┌─ Information

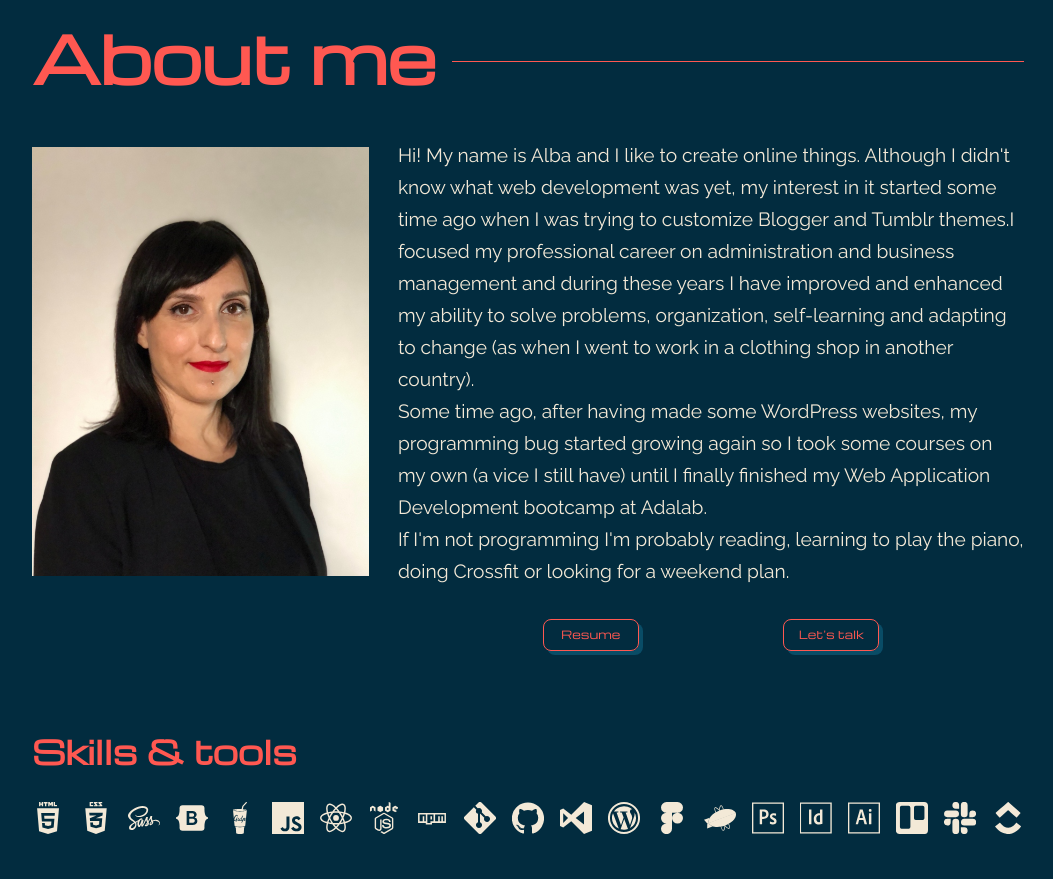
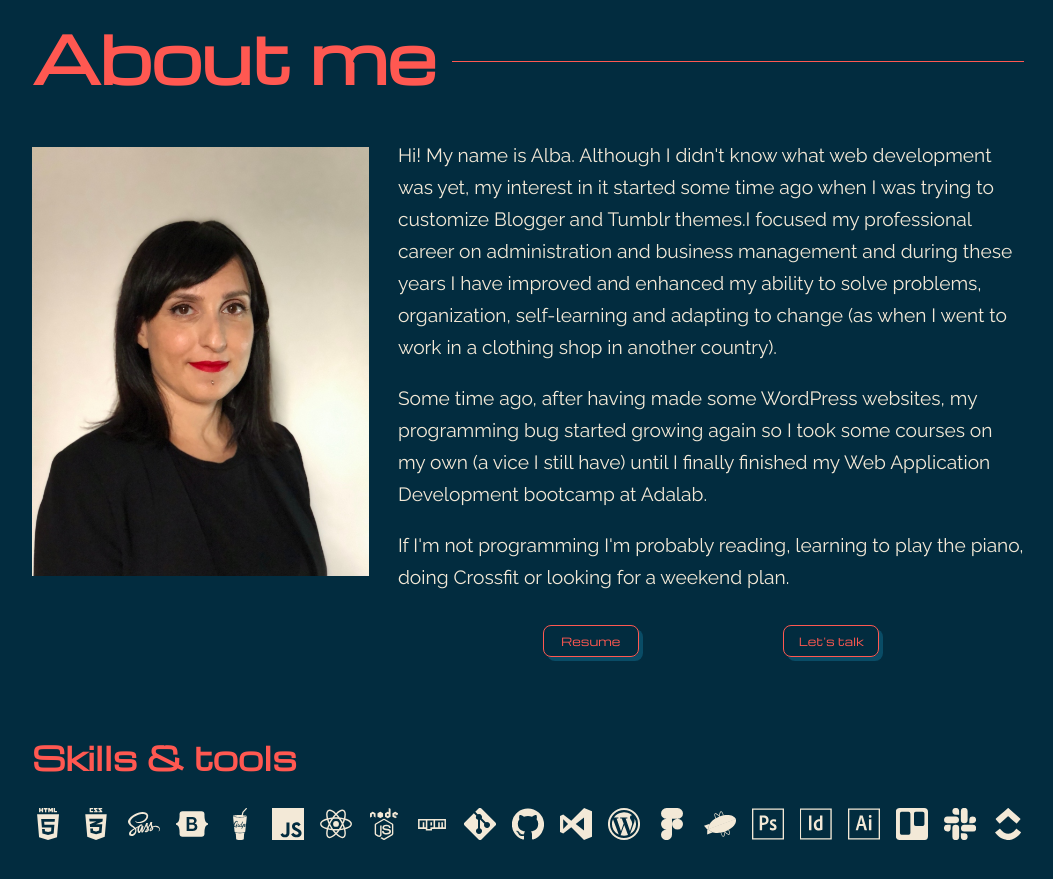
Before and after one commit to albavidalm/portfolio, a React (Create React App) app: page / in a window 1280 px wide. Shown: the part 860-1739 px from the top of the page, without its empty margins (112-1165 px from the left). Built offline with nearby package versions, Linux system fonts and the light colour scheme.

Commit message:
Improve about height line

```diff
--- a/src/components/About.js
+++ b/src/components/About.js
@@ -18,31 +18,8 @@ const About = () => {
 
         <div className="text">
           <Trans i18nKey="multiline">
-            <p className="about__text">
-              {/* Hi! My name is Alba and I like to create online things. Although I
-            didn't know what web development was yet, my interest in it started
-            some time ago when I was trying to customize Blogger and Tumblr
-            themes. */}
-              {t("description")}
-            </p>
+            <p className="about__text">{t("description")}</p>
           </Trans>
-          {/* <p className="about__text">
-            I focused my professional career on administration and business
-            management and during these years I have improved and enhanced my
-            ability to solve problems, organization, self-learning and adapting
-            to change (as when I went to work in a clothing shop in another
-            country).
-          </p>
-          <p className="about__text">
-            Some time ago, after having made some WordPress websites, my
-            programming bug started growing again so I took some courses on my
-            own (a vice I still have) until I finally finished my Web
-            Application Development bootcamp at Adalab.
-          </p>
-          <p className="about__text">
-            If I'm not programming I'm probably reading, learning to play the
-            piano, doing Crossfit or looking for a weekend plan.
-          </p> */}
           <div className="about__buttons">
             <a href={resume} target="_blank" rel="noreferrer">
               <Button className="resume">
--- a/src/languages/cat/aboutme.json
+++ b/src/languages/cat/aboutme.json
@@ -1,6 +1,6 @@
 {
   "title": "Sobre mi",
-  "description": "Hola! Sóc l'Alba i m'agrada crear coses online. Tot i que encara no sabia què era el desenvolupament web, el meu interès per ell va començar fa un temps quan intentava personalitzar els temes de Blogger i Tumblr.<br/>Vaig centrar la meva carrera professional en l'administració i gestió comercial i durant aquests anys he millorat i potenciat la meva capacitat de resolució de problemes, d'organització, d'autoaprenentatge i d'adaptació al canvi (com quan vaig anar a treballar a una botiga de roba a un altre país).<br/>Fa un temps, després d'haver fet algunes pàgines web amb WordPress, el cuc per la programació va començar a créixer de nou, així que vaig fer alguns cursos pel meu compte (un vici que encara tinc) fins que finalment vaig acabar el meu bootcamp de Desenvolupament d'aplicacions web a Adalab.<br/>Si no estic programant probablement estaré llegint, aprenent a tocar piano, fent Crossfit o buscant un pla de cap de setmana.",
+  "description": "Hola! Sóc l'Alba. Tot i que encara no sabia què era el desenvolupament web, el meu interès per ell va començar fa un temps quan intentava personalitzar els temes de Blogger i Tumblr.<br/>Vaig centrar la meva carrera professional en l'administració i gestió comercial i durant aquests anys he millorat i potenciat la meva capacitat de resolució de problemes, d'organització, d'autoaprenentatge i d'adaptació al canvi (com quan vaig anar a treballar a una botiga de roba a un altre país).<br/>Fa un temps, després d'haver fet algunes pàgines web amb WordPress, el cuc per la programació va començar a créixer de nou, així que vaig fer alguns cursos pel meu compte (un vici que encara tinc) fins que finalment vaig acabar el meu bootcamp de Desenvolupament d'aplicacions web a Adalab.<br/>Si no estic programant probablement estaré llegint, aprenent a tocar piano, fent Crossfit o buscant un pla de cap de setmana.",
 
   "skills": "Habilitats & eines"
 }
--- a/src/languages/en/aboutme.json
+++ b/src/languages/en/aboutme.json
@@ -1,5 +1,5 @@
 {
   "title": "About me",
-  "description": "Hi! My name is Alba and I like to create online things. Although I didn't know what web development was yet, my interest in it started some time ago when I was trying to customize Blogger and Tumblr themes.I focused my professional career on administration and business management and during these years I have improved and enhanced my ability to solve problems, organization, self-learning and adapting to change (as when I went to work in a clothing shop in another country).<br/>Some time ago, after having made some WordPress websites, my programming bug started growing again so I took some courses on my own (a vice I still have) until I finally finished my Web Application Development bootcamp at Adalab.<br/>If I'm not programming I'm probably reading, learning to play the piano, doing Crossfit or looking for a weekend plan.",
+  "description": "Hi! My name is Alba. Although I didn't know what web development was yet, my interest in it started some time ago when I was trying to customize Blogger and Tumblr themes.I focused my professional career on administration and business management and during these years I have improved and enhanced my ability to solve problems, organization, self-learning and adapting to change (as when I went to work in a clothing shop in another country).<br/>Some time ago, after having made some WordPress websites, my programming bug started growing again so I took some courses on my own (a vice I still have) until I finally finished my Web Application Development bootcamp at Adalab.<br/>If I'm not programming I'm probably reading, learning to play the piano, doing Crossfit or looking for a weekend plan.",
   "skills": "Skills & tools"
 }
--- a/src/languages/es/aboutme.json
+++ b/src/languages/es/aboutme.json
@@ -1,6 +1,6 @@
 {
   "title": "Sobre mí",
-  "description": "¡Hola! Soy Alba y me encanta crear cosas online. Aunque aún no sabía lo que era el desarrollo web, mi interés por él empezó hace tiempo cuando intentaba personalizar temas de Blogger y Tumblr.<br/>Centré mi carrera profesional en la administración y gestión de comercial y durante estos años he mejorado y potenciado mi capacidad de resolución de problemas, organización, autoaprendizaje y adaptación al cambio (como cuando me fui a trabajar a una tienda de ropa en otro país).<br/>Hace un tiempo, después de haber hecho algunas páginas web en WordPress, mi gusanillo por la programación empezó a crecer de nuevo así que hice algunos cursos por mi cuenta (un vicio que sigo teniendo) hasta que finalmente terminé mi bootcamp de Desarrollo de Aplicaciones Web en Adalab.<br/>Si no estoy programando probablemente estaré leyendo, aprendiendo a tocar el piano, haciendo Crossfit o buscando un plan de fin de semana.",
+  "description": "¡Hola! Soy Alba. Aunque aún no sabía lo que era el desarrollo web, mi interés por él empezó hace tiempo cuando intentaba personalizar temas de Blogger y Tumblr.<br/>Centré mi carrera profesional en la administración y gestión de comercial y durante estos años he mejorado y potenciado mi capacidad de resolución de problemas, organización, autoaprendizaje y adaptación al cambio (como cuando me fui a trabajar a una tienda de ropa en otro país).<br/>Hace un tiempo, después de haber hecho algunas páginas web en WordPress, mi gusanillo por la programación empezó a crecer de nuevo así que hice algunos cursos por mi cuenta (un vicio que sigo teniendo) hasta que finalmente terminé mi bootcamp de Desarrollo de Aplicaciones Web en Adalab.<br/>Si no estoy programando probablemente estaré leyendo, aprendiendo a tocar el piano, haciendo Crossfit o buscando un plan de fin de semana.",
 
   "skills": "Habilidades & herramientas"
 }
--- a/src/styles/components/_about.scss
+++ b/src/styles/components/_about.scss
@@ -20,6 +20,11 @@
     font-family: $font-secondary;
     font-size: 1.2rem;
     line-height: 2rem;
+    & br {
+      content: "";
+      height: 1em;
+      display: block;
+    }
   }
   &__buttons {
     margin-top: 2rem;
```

└─
┌─ Information

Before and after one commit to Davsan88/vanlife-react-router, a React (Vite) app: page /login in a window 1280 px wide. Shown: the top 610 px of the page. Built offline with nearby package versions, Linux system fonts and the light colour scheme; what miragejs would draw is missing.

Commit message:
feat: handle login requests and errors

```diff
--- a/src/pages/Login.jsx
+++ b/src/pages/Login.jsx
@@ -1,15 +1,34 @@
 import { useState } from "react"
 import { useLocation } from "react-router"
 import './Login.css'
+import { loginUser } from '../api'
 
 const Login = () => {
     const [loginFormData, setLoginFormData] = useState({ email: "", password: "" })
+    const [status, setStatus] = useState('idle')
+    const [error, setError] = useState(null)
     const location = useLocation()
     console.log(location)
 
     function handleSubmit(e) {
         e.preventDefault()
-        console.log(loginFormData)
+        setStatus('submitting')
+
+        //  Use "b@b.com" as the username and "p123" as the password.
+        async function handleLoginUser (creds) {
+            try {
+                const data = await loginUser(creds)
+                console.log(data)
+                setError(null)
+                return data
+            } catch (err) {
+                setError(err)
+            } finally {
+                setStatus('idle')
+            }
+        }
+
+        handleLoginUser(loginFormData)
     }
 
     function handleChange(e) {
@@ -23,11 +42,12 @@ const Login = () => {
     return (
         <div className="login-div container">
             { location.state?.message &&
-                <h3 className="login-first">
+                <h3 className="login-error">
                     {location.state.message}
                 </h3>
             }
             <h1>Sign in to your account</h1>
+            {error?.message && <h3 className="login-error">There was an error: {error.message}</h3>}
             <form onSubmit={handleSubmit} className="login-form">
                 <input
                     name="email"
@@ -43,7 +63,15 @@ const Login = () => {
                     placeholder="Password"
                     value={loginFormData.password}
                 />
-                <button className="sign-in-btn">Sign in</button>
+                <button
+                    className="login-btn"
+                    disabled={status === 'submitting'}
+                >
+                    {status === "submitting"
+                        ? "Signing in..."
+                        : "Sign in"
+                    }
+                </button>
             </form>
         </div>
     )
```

└─

## What to produce
Copy every line above that holds the word "handleLoginUser".

## Result of this exercise
+        async function handleLoginUser (creds) {
+        handleLoginUser(loginFormData)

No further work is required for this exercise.